[[ Supplied records open ]]

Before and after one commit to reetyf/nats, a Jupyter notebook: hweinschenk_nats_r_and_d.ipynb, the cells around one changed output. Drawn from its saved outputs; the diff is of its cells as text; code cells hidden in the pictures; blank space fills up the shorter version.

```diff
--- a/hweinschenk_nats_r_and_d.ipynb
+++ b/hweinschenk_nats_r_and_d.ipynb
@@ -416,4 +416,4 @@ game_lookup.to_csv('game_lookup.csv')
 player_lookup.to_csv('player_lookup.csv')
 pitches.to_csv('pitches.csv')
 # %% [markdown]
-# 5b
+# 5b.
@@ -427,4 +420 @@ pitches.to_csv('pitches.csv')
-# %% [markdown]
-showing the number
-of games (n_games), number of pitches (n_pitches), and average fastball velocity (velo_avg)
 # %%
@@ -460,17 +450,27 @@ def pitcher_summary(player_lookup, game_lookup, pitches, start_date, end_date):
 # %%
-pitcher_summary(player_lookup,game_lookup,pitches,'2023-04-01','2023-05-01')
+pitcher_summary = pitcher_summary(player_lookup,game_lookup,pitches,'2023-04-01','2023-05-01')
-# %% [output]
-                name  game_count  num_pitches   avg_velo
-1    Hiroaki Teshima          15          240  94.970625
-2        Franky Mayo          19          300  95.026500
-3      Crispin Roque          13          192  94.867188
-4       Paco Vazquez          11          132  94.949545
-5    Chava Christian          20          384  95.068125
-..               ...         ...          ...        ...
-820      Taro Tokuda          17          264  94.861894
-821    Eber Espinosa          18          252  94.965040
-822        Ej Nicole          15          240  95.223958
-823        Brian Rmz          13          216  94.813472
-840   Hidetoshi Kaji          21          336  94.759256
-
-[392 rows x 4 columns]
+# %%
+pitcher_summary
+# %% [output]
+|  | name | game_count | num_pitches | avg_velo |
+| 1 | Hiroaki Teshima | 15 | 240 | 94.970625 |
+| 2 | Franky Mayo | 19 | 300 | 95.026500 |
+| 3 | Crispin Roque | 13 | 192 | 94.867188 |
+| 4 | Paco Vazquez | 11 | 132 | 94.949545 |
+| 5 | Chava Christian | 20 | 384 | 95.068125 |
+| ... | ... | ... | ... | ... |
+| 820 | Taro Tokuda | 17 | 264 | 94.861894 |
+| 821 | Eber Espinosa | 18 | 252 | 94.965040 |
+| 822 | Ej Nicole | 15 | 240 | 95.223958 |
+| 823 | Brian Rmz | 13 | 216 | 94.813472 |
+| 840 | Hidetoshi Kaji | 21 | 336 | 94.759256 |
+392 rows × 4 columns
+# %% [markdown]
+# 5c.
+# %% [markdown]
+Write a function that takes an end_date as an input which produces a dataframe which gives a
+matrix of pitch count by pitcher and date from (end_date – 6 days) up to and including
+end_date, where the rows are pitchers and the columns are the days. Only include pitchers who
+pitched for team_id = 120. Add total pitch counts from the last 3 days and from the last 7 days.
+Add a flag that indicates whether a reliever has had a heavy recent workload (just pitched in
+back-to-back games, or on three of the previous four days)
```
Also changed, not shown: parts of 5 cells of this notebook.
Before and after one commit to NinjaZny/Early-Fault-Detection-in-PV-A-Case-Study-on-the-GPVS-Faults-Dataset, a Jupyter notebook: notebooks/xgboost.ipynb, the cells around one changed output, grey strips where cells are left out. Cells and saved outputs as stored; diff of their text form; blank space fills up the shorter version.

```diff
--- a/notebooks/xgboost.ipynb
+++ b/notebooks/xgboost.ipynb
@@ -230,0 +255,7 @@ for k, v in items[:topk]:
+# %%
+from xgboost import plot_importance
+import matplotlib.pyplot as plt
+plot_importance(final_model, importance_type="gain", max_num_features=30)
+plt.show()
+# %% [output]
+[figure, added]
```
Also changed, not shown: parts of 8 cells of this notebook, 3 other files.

[[ Supplied records closed ]]

= Task directions =
An exact copy of the data, with every line intact, is the required answer.

= Answer space =
Before and after one commit to reetyf/nats, a Jupyter notebook: hweinschenk_nats_r_and_d.ipynb, the cells around one changed output. Drawn from its saved outputs; the diff is of its cells as text; code cells hidden in the pictures; blank space fills up the shorter version.

```diff
--- a/hweinschenk_nats_r_and_d.ipynb
+++ b/hweinschenk_nats_r_and_d.ipynb
@@ -416,4 +416,4 @@ game_lookup.to_csv('game_lookup.csv')
 player_lookup.to_csv('player_lookup.csv')
 pitches.to_csv('pitches.csv')
 # %% [markdown]
-# 5b
+# 5b.
@@ -427,4 +420 @@ pitches.to_csv('pitches.csv')
-# %% [markdown]
-showing the number
-of games (n_games), number of pitches (n_pitches), and average fastball velocity (velo_avg)
 # %%
@@ -460,17 +450,27 @@ def pitcher_summary(player_lookup, game_lookup, pitches, start_date, end_date):
 # %%
-pitcher_summary(player_lookup,game_lookup,pitches,'2023-04-01','2023-05-01')
+pitcher_summary = pitcher_summary(player_lookup,game_lookup,pitches,'2023-04-01','2023-05-01')
-# %% [output]
-                name  game_count  num_pitches   avg_velo
-1    Hiroaki Teshima          15          240  94.970625
-2        Franky Mayo          19          300  95.026500
-3      Crispin Roque          13          192  94.867188
-4       Paco Vazquez          11          132  94.949545
-5    Chava Christian          20          384  95.068125
-..               ...         ...          ...        ...
-820      Taro Tokuda          17          264  94.861894
-821    Eber Espinosa          18          252  94.965040
-822        Ej Nicole          15          240  95.223958
-823        Brian Rmz          13          216  94.813472
-840   Hidetoshi Kaji          21          336  94.759256
-
-[392 rows x 4 columns]
+# %%
+pitcher_summary
+# %% [output]
+|  | name | game_count | num_pitches | avg_velo |
+| 1 | Hiroaki Teshima | 15 | 240 | 94.970625 |
+| 2 | Franky Mayo | 19 | 300 | 95.026500 |
+| 3 | Crispin Roque | 13 | 192 | 94.867188 |
+| 4 | Paco Vazquez | 11 | 132 | 94.949545 |
+| 5 | Chava Christian | 20 | 384 | 95.068125 |
+| ... | ... | ... | ... | ... |
+| 820 | Taro Tokuda | 17 | 264 | 94.861894 |
+| 821 | Eber Espinosa | 18 | 252 | 94.965040 |
+| 822 | Ej Nicole | 15 | 240 | 95.223958 |
+| 823 | Brian Rmz | 13 | 216 | 94.813472 |
+| 840 | Hidetoshi Kaji | 21 | 336 | 94.759256 |
+392 rows × 4 columns
+# %% [markdown]
+# 5c.
+# %% [markdown]
+Write a function that takes an end_date as an input which produces a dataframe which gives a
+matrix of pitch count by pitcher and date from (end_date – 6 days) up to and including
+end_date, where the rows are pitchers and the columns are the days. Only include pitchers who
+pitched for team_id = 120. Add total pitch counts from the last 3 days and from the last 7 days.
+Add a flag that indicates whether a reliever has had a heavy recent workload (just pitched in
+back-to-back games, or on three of the previous four days)
```
Also changed, not shown: parts of 5 cells of this notebook.
Before and after one commit to NinjaZny/Early-Fault-Detection-in-PV-A-Case-Study-on-the-GPVS-Faults-Dataset, a Jupyter notebook: notebooks/xgboost.ipynb, the cells around one changed output, grey strips where cells are left out. Cells and saved outputs as stored; diff of their text form; blank space fills up the shorter version.

```diff
--- a/notebooks/xgboost.ipynb
+++ b/notebooks/xgboost.ipynb
@@ -230,0 +255,7 @@ for k, v in items[:topk]:
+# %%
+from xgboost import plot_importance
+import matplotlib.pyplot as plt
+plot_importance(final_model, importance_type="gain", max_num_features=30)
+plt.show()
+# %% [output]
+[figure, added]
```
Also changed, not shown: parts of 8 cells of this notebook, 3 other files.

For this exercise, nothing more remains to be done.